The life cycle of a building takes into account the embodied carbon in the construction materials and processes, as well as the operational carbon derived from the functioning of the building as such. Through this study, it was possible to determine that, in Ecuador, operational carbon emissions (heating, cooling, food, water supply, etc.) are higher than embodied carbon emissions. The specific percentages can be seen in the infographic: (imagen):
It is worth mentioning that, in addition to the financial support for the research, the CEELA project supported through technical assistance and support to the two most relevant State ministries in terms of emissions reduction: the Ministry of Urban Development and Housing (MIDUVI), and the Ministry of Water and Ecological Transition (MAATE), which allowed the design of actions to reduce emissions in the construction sector.

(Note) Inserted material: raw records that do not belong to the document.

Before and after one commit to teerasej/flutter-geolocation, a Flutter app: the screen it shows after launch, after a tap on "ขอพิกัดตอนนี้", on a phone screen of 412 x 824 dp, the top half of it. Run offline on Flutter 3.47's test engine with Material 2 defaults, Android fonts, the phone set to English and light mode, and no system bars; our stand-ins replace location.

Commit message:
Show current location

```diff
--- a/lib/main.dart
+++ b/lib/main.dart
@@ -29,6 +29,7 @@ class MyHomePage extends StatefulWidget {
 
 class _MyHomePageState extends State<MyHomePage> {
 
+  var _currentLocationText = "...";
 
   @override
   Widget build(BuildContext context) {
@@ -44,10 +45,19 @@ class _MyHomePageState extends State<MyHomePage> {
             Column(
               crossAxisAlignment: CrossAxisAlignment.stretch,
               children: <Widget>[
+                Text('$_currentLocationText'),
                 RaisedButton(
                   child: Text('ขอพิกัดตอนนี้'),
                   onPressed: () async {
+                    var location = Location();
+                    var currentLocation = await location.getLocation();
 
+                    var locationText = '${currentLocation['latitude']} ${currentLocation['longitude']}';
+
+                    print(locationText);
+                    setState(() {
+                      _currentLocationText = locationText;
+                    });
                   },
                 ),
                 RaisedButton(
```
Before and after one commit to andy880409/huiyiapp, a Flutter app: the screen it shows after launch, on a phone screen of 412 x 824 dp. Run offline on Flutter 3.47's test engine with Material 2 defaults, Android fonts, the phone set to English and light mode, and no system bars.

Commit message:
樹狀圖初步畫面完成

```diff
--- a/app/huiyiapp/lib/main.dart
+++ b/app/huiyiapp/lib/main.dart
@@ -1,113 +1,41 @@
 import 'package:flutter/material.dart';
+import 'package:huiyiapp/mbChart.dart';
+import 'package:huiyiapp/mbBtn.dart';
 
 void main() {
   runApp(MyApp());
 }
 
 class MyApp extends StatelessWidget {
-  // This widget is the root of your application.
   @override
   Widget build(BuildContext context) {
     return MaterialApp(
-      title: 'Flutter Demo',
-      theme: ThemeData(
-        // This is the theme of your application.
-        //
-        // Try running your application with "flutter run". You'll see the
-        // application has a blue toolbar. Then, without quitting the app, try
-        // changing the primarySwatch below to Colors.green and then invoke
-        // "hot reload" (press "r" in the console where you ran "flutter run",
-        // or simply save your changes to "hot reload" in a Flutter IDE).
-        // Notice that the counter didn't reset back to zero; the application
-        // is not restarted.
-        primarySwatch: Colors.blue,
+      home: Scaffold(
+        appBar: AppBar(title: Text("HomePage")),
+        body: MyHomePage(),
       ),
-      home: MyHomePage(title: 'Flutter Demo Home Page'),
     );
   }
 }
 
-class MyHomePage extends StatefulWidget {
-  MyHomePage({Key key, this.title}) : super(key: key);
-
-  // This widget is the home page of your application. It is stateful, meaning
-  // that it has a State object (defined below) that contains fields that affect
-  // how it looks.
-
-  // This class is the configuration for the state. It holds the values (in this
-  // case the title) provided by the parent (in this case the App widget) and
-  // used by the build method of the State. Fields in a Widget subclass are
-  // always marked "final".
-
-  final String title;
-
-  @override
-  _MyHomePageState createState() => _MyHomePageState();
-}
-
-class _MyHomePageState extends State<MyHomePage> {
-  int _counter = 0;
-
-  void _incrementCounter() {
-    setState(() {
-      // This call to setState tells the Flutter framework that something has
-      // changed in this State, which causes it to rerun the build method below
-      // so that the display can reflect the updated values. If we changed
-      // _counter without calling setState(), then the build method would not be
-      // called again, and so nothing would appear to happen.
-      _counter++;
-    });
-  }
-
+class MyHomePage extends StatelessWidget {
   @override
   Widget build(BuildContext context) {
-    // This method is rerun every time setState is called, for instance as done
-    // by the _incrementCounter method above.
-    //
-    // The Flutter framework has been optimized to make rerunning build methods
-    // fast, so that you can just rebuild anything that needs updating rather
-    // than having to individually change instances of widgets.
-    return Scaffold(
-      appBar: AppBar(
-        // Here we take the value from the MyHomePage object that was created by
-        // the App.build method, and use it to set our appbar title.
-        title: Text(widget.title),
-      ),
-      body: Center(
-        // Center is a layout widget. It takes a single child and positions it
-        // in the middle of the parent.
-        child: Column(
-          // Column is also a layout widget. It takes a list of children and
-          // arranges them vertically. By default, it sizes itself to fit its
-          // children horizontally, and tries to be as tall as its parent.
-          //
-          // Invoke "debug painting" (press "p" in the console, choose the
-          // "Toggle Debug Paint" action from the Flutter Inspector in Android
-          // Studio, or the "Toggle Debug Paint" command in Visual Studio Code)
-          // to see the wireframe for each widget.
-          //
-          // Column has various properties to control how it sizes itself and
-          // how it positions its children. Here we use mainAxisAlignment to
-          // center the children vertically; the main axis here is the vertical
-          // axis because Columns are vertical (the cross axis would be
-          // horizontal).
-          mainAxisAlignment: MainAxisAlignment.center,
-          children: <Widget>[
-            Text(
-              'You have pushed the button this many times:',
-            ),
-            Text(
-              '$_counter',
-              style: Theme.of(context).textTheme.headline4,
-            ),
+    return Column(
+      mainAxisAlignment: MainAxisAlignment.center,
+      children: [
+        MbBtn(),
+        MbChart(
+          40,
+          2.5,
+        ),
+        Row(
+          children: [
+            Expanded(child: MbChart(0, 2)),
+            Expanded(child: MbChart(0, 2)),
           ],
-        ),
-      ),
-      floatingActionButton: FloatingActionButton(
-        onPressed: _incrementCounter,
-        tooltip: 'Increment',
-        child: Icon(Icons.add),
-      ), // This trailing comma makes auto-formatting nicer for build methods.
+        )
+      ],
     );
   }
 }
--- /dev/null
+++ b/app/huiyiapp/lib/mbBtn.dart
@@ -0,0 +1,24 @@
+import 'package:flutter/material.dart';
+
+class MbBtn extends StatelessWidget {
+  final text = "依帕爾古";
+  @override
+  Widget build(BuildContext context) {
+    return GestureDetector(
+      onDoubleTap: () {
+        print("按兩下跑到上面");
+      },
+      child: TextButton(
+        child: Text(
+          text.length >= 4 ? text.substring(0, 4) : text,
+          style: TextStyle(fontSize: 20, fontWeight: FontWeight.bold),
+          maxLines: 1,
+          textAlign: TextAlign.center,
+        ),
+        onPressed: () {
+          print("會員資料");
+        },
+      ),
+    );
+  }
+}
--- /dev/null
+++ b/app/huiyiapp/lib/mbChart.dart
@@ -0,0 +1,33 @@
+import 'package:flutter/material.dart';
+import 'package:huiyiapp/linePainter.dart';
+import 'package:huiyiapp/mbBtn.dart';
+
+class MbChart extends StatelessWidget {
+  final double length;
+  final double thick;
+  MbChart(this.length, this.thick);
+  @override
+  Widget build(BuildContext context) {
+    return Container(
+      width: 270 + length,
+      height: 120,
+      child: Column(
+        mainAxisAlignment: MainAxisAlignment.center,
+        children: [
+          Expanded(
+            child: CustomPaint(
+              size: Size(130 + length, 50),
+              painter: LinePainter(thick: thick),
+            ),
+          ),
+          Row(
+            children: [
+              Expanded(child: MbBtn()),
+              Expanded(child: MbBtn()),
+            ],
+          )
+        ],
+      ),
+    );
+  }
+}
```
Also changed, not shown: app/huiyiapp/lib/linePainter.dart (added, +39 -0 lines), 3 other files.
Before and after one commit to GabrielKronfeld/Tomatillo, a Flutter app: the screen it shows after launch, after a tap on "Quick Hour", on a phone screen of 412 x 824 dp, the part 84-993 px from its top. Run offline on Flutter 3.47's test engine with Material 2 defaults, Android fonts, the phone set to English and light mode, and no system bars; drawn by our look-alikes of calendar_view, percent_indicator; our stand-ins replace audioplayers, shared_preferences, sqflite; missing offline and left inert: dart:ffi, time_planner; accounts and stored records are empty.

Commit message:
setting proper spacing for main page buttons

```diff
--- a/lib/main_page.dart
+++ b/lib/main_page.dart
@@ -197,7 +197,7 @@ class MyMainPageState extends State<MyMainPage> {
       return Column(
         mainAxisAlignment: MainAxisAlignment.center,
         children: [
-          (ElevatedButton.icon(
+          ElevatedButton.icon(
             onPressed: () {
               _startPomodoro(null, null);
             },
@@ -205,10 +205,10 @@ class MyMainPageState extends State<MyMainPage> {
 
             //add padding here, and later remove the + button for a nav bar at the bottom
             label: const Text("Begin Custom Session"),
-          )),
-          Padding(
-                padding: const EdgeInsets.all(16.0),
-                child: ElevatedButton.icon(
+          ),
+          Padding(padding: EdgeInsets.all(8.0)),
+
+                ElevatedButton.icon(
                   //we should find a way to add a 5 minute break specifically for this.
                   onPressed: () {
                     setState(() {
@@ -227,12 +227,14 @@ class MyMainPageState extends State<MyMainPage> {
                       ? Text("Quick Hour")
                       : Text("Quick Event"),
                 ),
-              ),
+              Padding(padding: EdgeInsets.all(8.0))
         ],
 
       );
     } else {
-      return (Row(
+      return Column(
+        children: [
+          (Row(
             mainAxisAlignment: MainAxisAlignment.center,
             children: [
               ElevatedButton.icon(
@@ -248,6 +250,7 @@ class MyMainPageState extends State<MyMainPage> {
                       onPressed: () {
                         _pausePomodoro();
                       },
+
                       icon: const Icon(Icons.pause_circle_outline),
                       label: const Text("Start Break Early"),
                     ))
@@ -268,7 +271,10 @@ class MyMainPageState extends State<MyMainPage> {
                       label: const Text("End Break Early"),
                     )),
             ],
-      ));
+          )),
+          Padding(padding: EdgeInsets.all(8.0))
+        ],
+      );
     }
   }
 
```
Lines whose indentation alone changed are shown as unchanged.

After the formal part of the event, the participants were invited to participate in two technical workshops. In one of them, the results of the consultancy were discussed in depth, and in the other, proposals for adjustments to the Energy Efficiency Chapter of the Ecuadorian Construction Standard were presented, which aims to facilitate its implementation at national level. Through these workshops, feedback was obtained from the participating technicians and experts, which is an exercise of public consultation through which the CEELA Project permanently seeks to adapt to the conditions of each country and contribute to the sector’s concrete needs.
Among the highlights of this meeting are the signing of the results by the highest authorities of the Ministry of Environment, Water and Ecological Transition and the Ministry of Urban Development and Housing, as well as their commitment to promote sustainable urban development in Ecuador through the implementation of comprehensive and collectively built public policies.
Source: CEELA project / Futuro Latinoamericano